“Two Coots in a Canoe: An Unusual Story of Friendship,” by David E. Morine, (Globe Pequot Press, $22.95) is a sprightly and revealing account of a canoe trip Morine and his old college buddy, Ramsay Peard, took on the Connecticut in 2003 when they were 59 and 61 respectively.
“The Connecticut River: A Photographic Journey Through the Heart of New England,” (Wesleyan University Press, $35.00) is a visual tour of the river in 136 full-page color photos taken by Al Braden.
The Braden book is for the most part a celebration of the river, one that mostly gives us the scenic Connecticut, the one we all cherish. It does not, however, ignore the other Connecticut – Braden’s captions address thermal and sewage pollution head on, and an afterward by Chelsea Reiff Gwyther, executive director of the Connecticut River Watershed Council, an environmental group devoted to the protection of the Connecticut, is a plea to address the problems facing the river.
Having said that, if you want the Connecticut in all its sparkling glory, grab the Braden book. You’ll understand why people like Peard and Morine wanted to paddle the whole river. Whatever the issues, much of the Connecticut is still easy on the eyes.
Two Coots gets to the nitty-gritty of the Connecticut in an account that is at times funny, at times angry, at times poignant. When Peard called Morine and suggested they canoe the Connecticut, Morine agreed with one condition. No camping. They would rely on strangers along the river to welcome them into their homes. They would mooch their way down the river.
They pulled it off. The Watershed Council put out a news release and e-mailed its membership. Morine and Peard were inundated with offers of lodging for a night. Those nights with strangers along the 410-mile length of the Connecticut are literal and figurative windows into life along the river, and enrich Morine’s book.
For two decades Morine was the head of land acquistion for The Nature Conservancy, and he well knows the harm that dams do. “There are seventeen dams on the Connecticut River. All the dams are degrading, but the one at Holyoke is the worst by far: dirty and disgusting, like a ball of hair clogging up a drain.”
As for the marginal water quality in some sections of the Connecticut and many other American rivers, Morine says: “One of the great fears of Homeland Security is that terrorists will contaminate our water supply. If clean, potable water is so important to our homeland security, why aren’t we aggressively cleaning up our rivers?”
But Two Coots is no jeremiad.
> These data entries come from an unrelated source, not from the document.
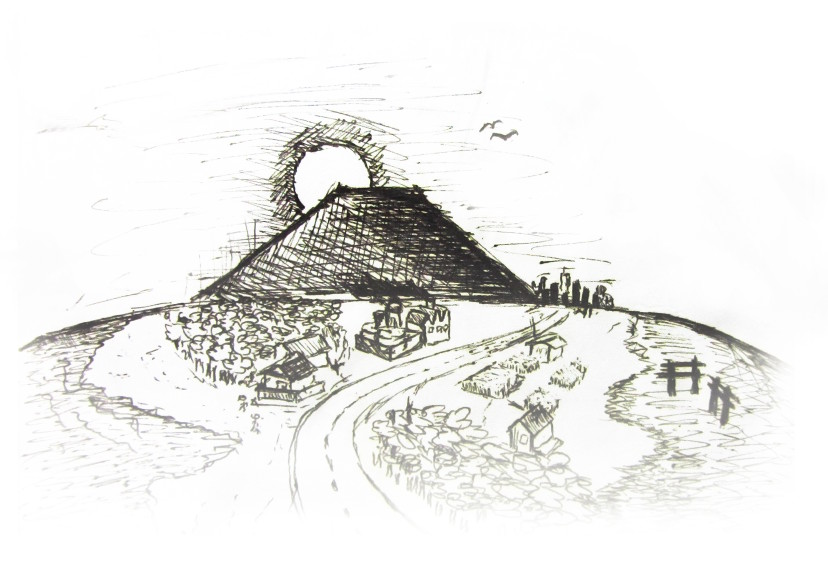
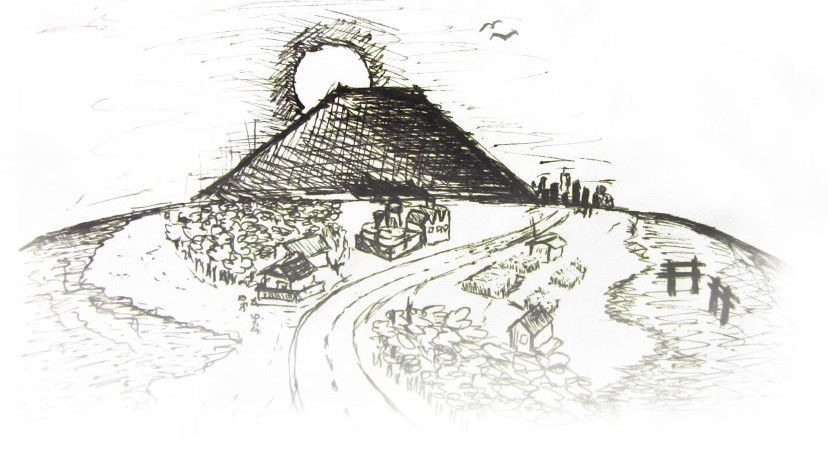
css: Align cover images to the top #content, and crop instead.

diff --git a/src/css/site.css b/src/css/site.css
@@ -18,7 +18,7 @@ body {
     margin: auto;
     max-width: 1000px;
     background-repeat: no-repeat;
-    background-position: center -100px;
+    background-position: center top;
 }
 
 #content {
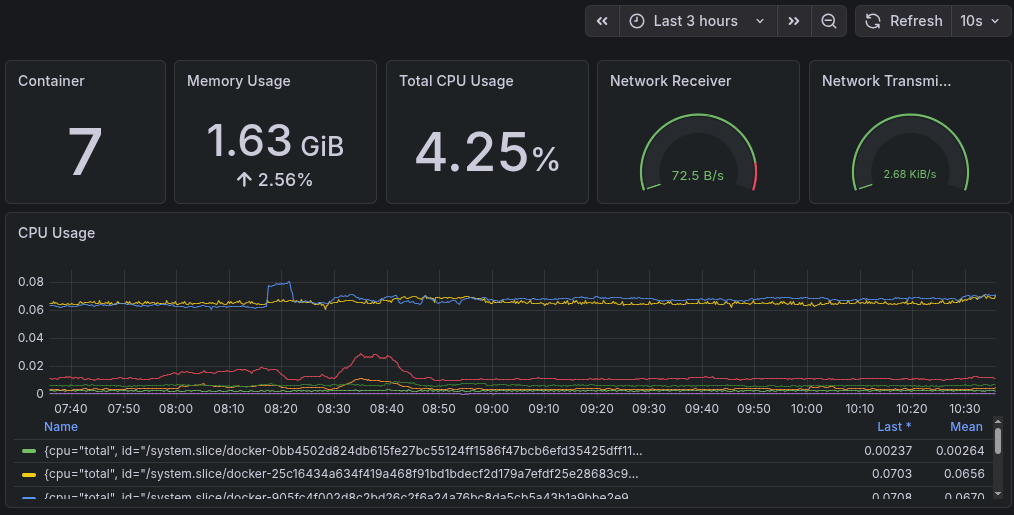
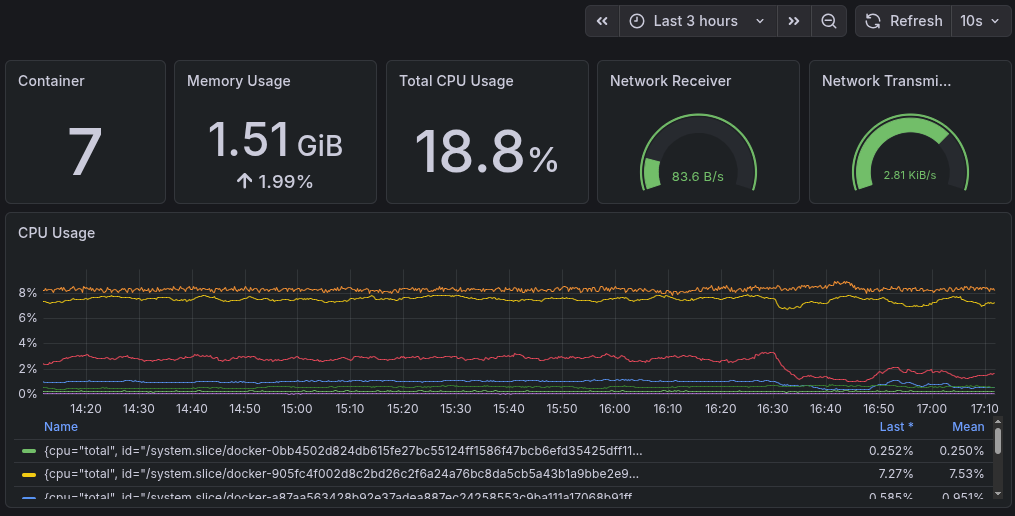
Update README.md - grafana dashboard & screenshot

diff --git a/README.md b/README.md
@@ -102,7 +102,7 @@ The prometheus.yml file is the central configuration heart of the Prometheus ser
 	| :--- | :--- | :--- | :---|
 	| container|count(container_last_seen{id=~"/system.slice/docker-.*.scope"})|Stat|Count docker container actually in our system|
 	| memory|sum(container_memory_usage_bytes{id=~"/system.slice/docker-.*.scope"})|Stat|Measure memory usage|
-	| cpu|sum(rate(container_cpu_usage_seconds_total[5m])) by (image)|Stat|Measure total CPU usage|
+	| cpu|sum(rate(container_cpu_usage_seconds_total{id=~"/system.slice/docker-.*.scope"}[5m])) * 100|Stat|Measure total CPU usage|
 	| network receive|rate(container_network_receive_bytes_total[5m])|Gauge|Monitor received data|
 	| network transmit|rate(container_network_transmit_bytes_total[5m])|Gauge|Monitor transmited data|
 	| memory|container_memory_usage_bytes{id=~"/system.slice/docker-.*.scope"}|Time Series|Monitor memory graphically|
It is an honest, enjoyable, playful and ultimately insightful account of their trip, one in which the highs and lows of each day – and a long river trip will have many highs and lows – leave us with a real feel for the river. Both rivers.